As soon as these products came onto the market we sought advice from Richard Hyde, an expert in Food Law at the University of Nottingham on whether it was misleading to call something a human milk oligosaccharide when it was manufactured and not derived from human milk. Following his advice we asked the Department of Health and Social Care (DHSC) regulatory team if they could ask Government food law experts if they agreed that using the term HMO was misleading.
Last week we were told by DHSC regulators that:
‘We have discussed the issue of companies using the term ‘HMO’ or ‘human milk oligosaccharides’ on their product labels and our view is that this is non-compliant with the Regulations. We have recently contacted relevant companies to advise them in this regard and we await their response’.

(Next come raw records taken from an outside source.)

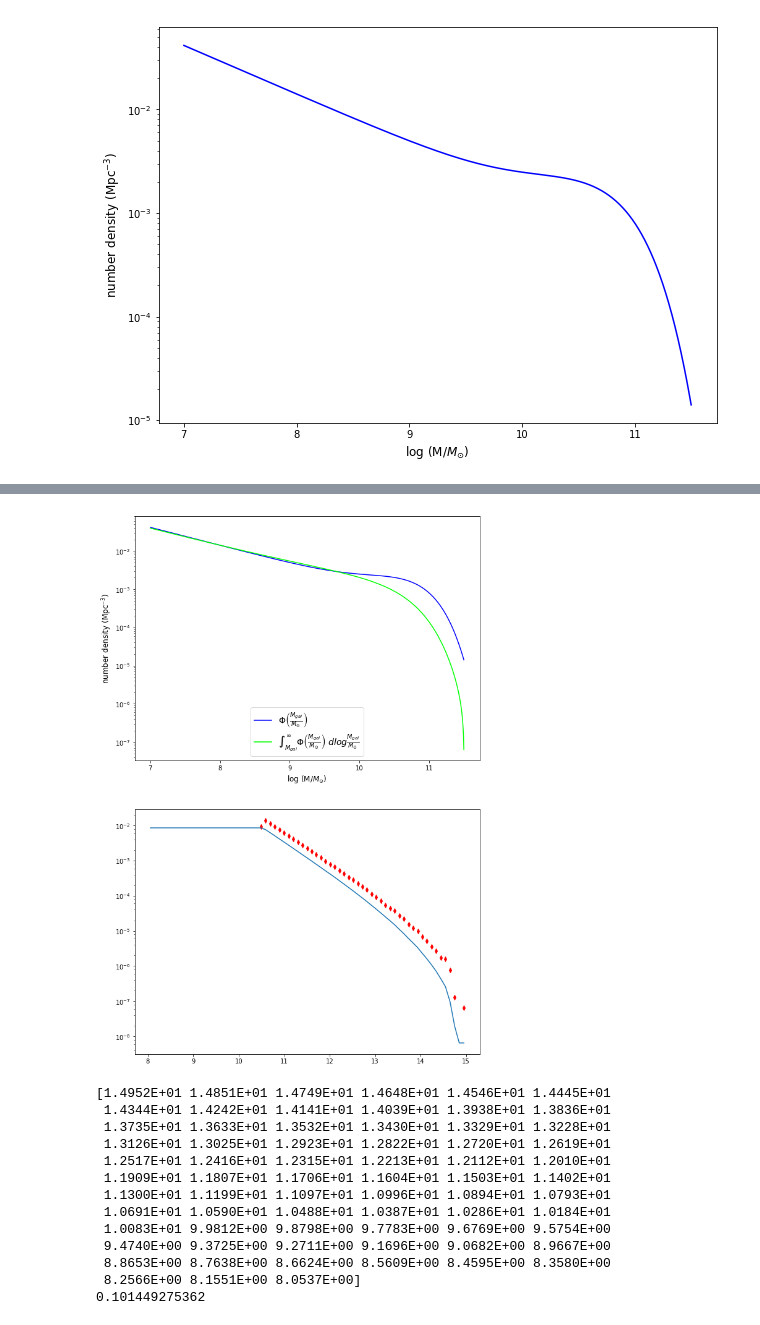
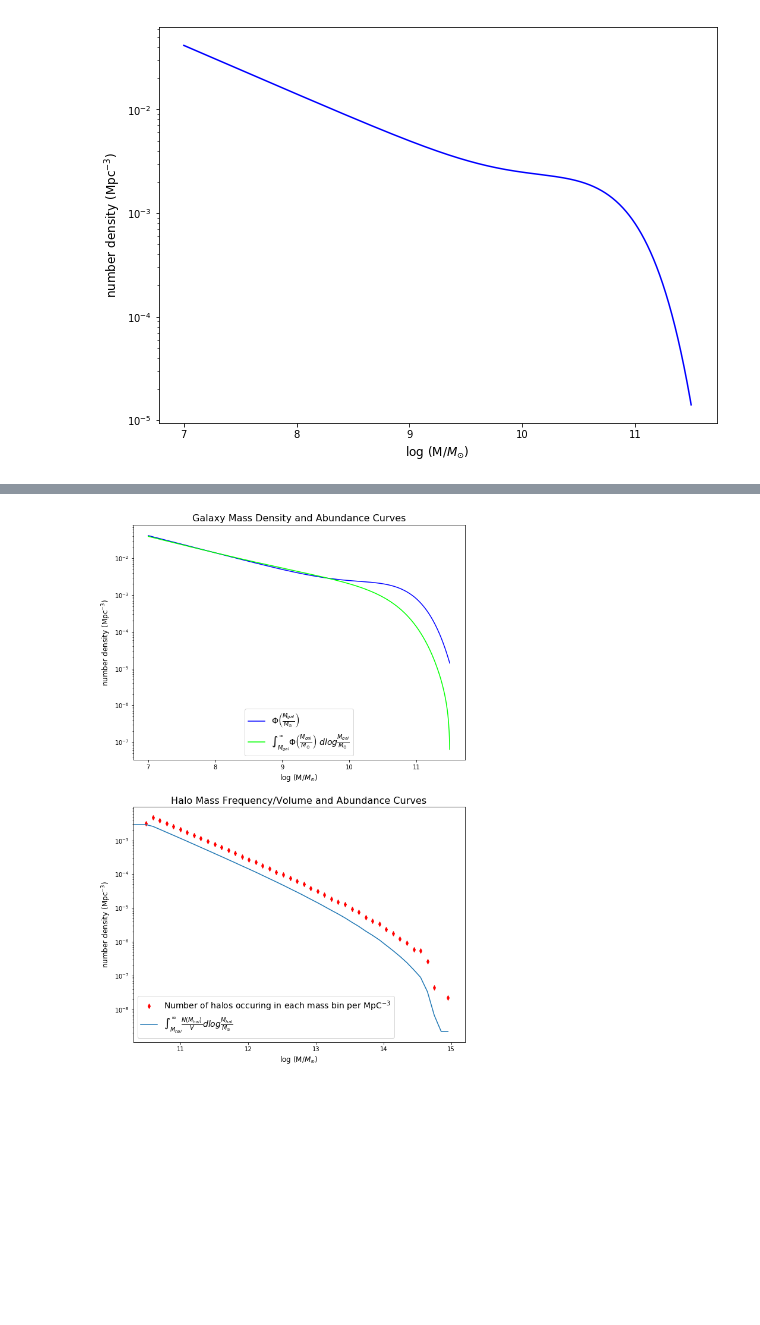
Before and after one commit to patricks1/Tinker, a Jupyter notebook: schechter.ipynb, the cells around one changed output, grey strips where cells are left out. Drawn from its saved outputs; the diff is of its cells as text; code cells hidden in the pictures; blank space fills up the shorter version.

```diff
--- a/schechter.ipynb
+++ b/schechter.ipynb
@@ -51,7 +51,7 @@ halomassplot.set_ylabel('number density (pure count)',fontsize=12)
 halomassplot.set_xlabel('$M_{hal}/M_{\odot}$',fontsize=12)
 halomassplot.set_title('Halo Mass Histogram',fontsize=15)
 
-halofreq=halofreq/(250.)**3. #frequency per cubic megaparsec
+halofreq=halofreq/(250./0.7)**3. #frequency per cubic megaparsec
 midbins = (binsout[1:]+binsout[:-1])/2.
 logmidbins=np.log10(midbins)
 
@@ -110,46 +110,40 @@ revphi = np.flip(phi,0) #reverse galaxy number density array so I can calculate
 revlogmratio = np.flip(logmratio,0) #reverse the logmratio array so I can plot the area later in the code
 dx_gal = (logmratio.max()-logmratio.min())/(len(logmratio))
 sumdy_gal = np.array([revphi[:i].sum() for i in np.arange(1,len(phi)+1,1)])
 galaxyarea=sumdy_gal*dx_gal
 
 fig=plt.figure(figsize=(10,16))
 
 galaxymassplt=fig.add_subplot(2,1,1)
 #Replot the galaxy mass density function created earlier
 galaxymassplt.semilogy(logmratio,phi,'b-',
                       label='$\\Phi \\left(\\frac{M_{gal}}{M_{\\odot}} \\right)$')
 galaxymassplt.set_ylabel('number density (Mpc$^{-3}$)',fontsize=12)
 galaxymassplt.set_xlabel('log (M/$M_{\odot}$)',fontsize=12)
 #Plot the area under the galaxy mass density function according to the integral from M_gal to inf
 galaxymassplt.semilogy(revlogmratio,galaxyarea,color=(0,1,0),
                        label='$\\int_{M_{gal}}^{\\infty}\\Phi \\left(\\frac{M_{gal}}{M_{\\odot}} \\right)\;'
                        'dlog\\frac{M_{gal}}{M_{\\odot}}$')
 galaxymassplt.legend(fontsize=14,loc='lower center')
+galaxymassplt.set_title('Galaxy Mass Density and Abundance Curves',fontsize=16)
 
 #CREATE THE ABUNDANCE CURVE FOR HALO MASS
 revhalofreq = np.flip(halofreq,0) #reverse the halo frequency array so I can calculate the area as the integral from M_hal to inf
 revlogmidbins = np.flip(logmidbins,0) #reverse the logmidbins array so I can plot the area later in the code
 dx_hal=(logbins.max()-logbins.min())/(len(logbins)-1)
 sumdy_hal=np.array([revhalofreq[:i].sum() for i in np.arange(1,len(revhalofreq)+1,1)])
 haloarea=sumdy_hal*dx_hal
 
 haloabundanceplt=fig.add_subplot(2,1,2)
-haloabundanceplt.semilogy(logmidbins,halofreq,'rd',markersize=5)
-haloabundanceplt.semilogy(revlogmidbins,haloarea)
+haloabundanceplt.semilogy(logmidbins,halofreq,'rd',markersize=5,label='Number of halos occuring in each mass bin per MpC$^{-3}$')
+haloabundanceplt.semilogy(revlogmidbins,haloarea,label='$\\int_{M_{hal}}^{\infty}\\frac{N(M_{hal})}{V}dlog\\frac{M_{hal}}{M_{\odot}}$')
+haloabundanceplt.set_xlabel('log (M/$M_{\odot}$)',fontsize=12)
+haloabundanceplt.set_ylabel('number density (Mpc$^{-3}$)',fontsize=12)
+haloabundanceplt.legend(fontsize=14)
+haloabundanceplt.set_title('Halo Mass Frequency/Volume and Abundance Curves',fontsize=16)
+haloabundanceplt.set_xlim(10.3,15.2)
 
+plt.savefig('Abundance Curves.png')
 plt.show()
 # %% [output]
-[figure, old version]
+[figure, new version]
-[1.4952E+01 1.4851E+01 1.4749E+01 1.4648E+01 1.4546E+01 1.4445E+01
- 1.4344E+01 1.4242E+01 1.4141E+01 1.4039E+01 1.3938E+01 1.3836E+01
- 1.3735E+01 1.3633E+01 1.3532E+01 1.3430E+01 1.3329E+01 1.3228E+01
- 1.3126E+01 1.3025E+01 1.2923E+01 1.2822E+01 1.2720E+01 1.2619E+01
- 1.2517E+01 1.2416E+01 1.2315E+01 1.2213E+01 1.2112E+01 1.2010E+01
- 1.1909E+01 1.1807E+01 1.1706E+01 1.1604E+01 1.1503E+01 1.1402E+01
- 1.1300E+01 1.1199E+01 1.1097E+01 1.0996E+01 1.0894E+01 1.0793E+01
- 1.0691E+01 1.0590E+01 1.0488E+01 1.0387E+01 1.0286E+01 1.0184E+01
- 1.0083E+01 9.9812E+00 9.8798E+00 9.7783E+00 9.6769E+00 9.5754E+00
- 9.4740E+00 9.3725E+00 9.2711E+00 9.1696E+00 9.0682E+00 8.9667E+00
- 8.8653E+00 8.7638E+00 8.6624E+00 8.5609E+00 8.4595E+00 8.3580E+00
- 8.2566E+00 8.1551E+00 8.0537E+00]
-0.101449275362
```
Also changed, not shown: parts of 3 cells of this notebook.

We have no further details as yet, but we are grateful to the regulatory team at DHSC for pursuing this and to Richard for his advice. Our hope would be that in future misleading labelling can be changed before products hit the shelves.
Nestlé wrote to us to say that they disagreed with our review of the (1) paper that they had used alongside product details of SMA Advanced products to highlight benefits of the addition of structurally identical HMO to infant formula. We read their comments with interest, but stand by our analysis. As we always say in our reviews, they are our opinion, and we hope that health professionals will look at cited references for themselves and make up their own minds about the quality of evidence being used to support benefit claims for products.
Hello to the Hospital Infant Feeding Network website
In case you missed it, The HIFN website has gone live at www.hifn.org
The Hospital Infant Feeding Network (HIFN) was set up in 2018 and consists of a network of health professionals interested in supporting and facilitating breastfeeding in a hospital setting in the UK. Well done to the current co-chairs Victoria Thomas (who is also a First Steps Nutrition Trust trustee) and Ilana Levene and the other network members who have put together a really interesting, thought provoking and informative website. Special mention also to Helen Calvert who collected the stories from breastfeeding families which make such a powerful case for better breastfeeding support and communication in all hospital settings.
Empowering infant nutrition
Earlier this year First Steps Nutrition Trust jointly hosted an event with the Mayor of London at City Hall calling for local authorities to do more to empower good infant nutrition. We had an impressive range of speakers and City Hall have produced a briefing from the event (Empowering Good Infant Nutrition - full and short briefing paper) that you can access among our other statements here.
Whilst this was prepared for London Boroughs we hope the information will also be useful elsewhere. This work is part of a range of initiatives the Mayor has committed to in the London Food Strategy to improve breastfeeding rates and make London a more baby friendly city.
We look forward to co-hosting a workshop with City Hall and a range of stakeholders to progress this work further in October.
First Steps Nutrition Trust will be having stands at three conferences this autumn:
The Breastfeeding Network Conference
Saturday October 12th at Woburn House in London
The Community Practitioners and Health Visitors Association Conference
Wednesday 16th and Thursday 17th October in Harrogate
Unicef Baby Friendly Conference
Thursday 28th and Friday 29th November, Glasgow
We look forward to meeting many of our newsletter subscribers at one or more of these events.
Save the date
First Steps Nutrition Trust will be hosting its next conference ‘Taking Steps to Protect Infant and Young Child Feeding’ on:
Wednesday April 22nd 2020
The conference will be held in London and we will include more details in the next newsletter. Booking will open in November.
Protecting our mothers, infants and young children from overweight
This new report focuses on the prevention of overweight and obesity in the first 1000 days and makes recommendations for what we think could be done to better support mums to be, infants and young children.
In case you missed it!
Working within the WHO International Code of Marketing of Breastmilk Substitutes
A guide for dietitians
This resource explains how dietitians can reflect on their practice to ensure that they can protect themselves from conflict of interest and ensure that they do not undermine breastfeeding through supporting the inappropriate marketing of breastmilk substitutes.
This document can be downloaded from this website in the section on working within the WHO Code:
We would like to thank Bahar Ghodsian RD for putting this resource together.
First Steps nutrition trust
The Food Exchange
New Covent Garden Market
London SW8 5EL
First Steps Nutrition Trust offers information and resources to support good nutrition from pre-conception to 5 years. Our aim is to produce clear and independent resources to support people who want to know more about eating well before and during pregnancy, eating well for infants and young children, and food composition and food quality.
First Steps Nutrition Trust takes no industry funding and fully supports the WHO Code of Marketing of Breastmilk Substitutes and subsequent World Health Assembly Resolutions. We are funded through grants and donations. We aim to provide a one-stop shop for useful and accurate evidence-based information on good nutrition from pre-conception to five years. To find out more about the Trust, visit our homepage.
Follow us on twitter @1stepsnutrition